Figure 4 shows a strip chart where the quartz oscillator was locked to the ammonia absorption frequency from 5 p.m. to 8 a.m. Before and after this period, the quartz oscillator was "unlocked" (free running). Each small division on the strip chart represents a frequency variation of less than 1 part per 10 million (1 x [10.sup.-7]).

A third obstacle involved dividing the locked quartz oscillator frequency into low frequencies that could be used for timekeeping [15]. The first atomic clock included dividers that produced two output signals, a 50 Hz signal that drove an ordinary synchronous motor clock, and a 1000 Hz signal that was used to drive a special synchronous motor clock that was designed for comparisons with astronomical time (then the world standard for timekeeping) to within 5 ms. Figure 5 is a simplified block diagram showing how the clock worked.

A final technical obstacle faced by Lyons was his quest to make his ammonia clock more accurate by increasing the quality factor, Q, as previously discussed and shown in Eq. (2). It was already known that oscillators with higher Q values would be potentially more stable and accurate, so it was desirable to increase Q as much as possible, either by using an atomic transition where the frequency was as high as possible, or by making the linewidth as narrow as possible.
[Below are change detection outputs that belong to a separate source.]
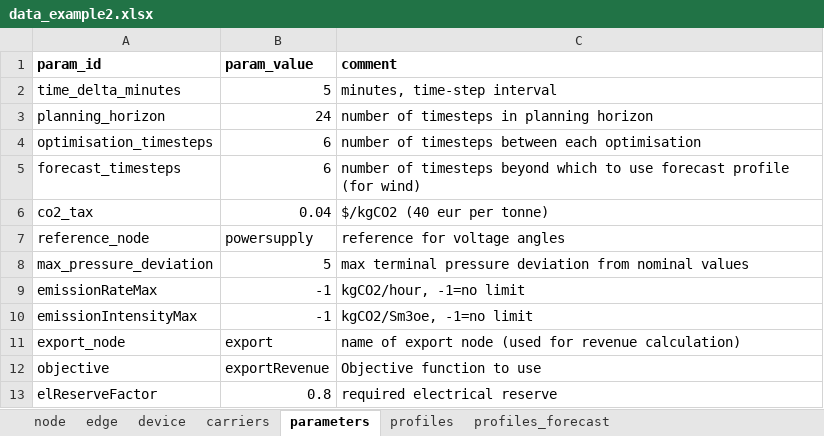
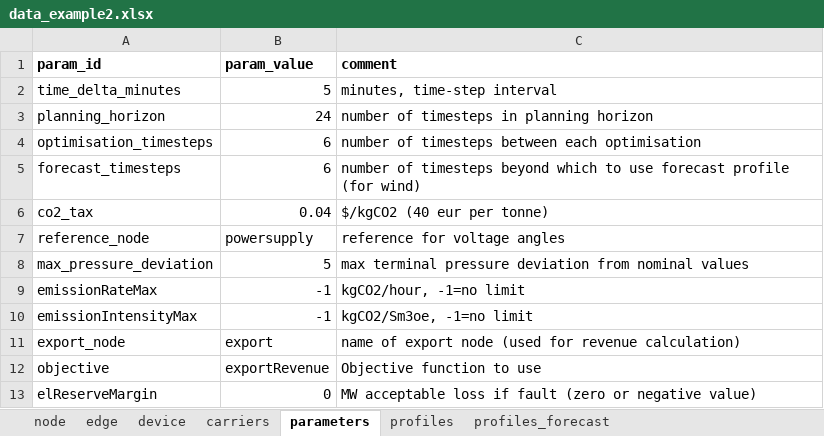
Before and after one commit to oogeso/oogeso, an Excel workbook: examples/data_example2.xlsx, sheet parameters, drawn as a sheet; values as stored, in another font and other column widths than the file's, no borders; removed rows and columns are numbered as before the commit, all else as after; the diff names each change by its address in the sheet, - before the commit and + after, or states it on an @@ line.

Commit message:
-change to elReserveMargin instead of elReserveFactor -change to example case

```diff
--- a/examples/data_example2.xlsx (sheet parameters)
+++ b/examples/data_example2.xlsx (sheet parameters)
-row 13: elReserveFactor | 0.8 | required electrical reserve
+row 13: elReserveMargin | 0 | MW acceptable loss if fault (zero or negative value)
```
Also changed, not shown: sheet device, 3 other files.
In the case of the ammonia clock, the resonance frequency was high (23.8 GHz), but the resonance width, or the range of frequencies over which the oscillator could resonate, represented by the width of the line in the absorption frequency shown in Fig. 3, was not especially narrow. Lyons and his colleagues had little success when attempting to reduce the linewidth. Thus, the actual Q factor of the ammonia spectrum line was typically measured in a range from 50 000 to 500 000, approximating that of the best quartz crystal oscillators of that era, although it was much more constant and stable [12].

In a metrological sense, Lyons and his colleagues had advantages over university researchers, because NBS already had several decades of experience in maintaining, disseminating, and measuring standard frequency signals. This allowed Lyons to accurately measure his new clock against the national standard of frequency, the quartz oscillators operated by NBS that were periodically calibrated against the astronomical time standards maintained by the U.S. Naval Observatory. He quickly learned from these measurements that the potential accuracy of the ammonia clock was limited. Two versions of the ammonia clock were built, with the best reported accuracy about 2 ms/day (2 x [10.sup.-8]). Work on a third version was halted when it became apparent that cesium beam techniques were likely to provide a significant increase in accuracy. Even though the cesium resonance frequency was much lower (~9.2 GHz), there were numerous options available for decreasing the linewidth, leading to Q factors that were much higher than those obtained with molecular absorption methods. Thus, by the early part of 1950, Lyons and his NBS colleagues had turned their attention away from ammonia clocks, and with some assistance from Kusch at Columbia University, had begun constructing a cesium beam clock [16].

4. Cesium Atomic Clocks

Cesium had several characteristics that made it suitable for use in an atomic clock. A silvery-white ductile metal, cesium is the softest element listed on Mohs hardness scale (0.2 MPa) and one of the few elemental metals that becomes a liquid at near room temperature (28.4 [degrees]C); only mercury has a lower known melting point. Cesium atoms are also relatively heavy and thus move at a relatively slow speed of about 130 m/s at room temperature in an atomic beam. This allows cesium atoms to be observed for a longer period than hydrogen atoms, for example, which travel much faster, about 1600 m/s, at room temperature. Cesium also has a higher resonance frequency (~9.2 GHz) than other atoms that were later utilized in atomic clocks, such as rubidium (~6.8 GHz) and hydrogen (~1.4 GHz).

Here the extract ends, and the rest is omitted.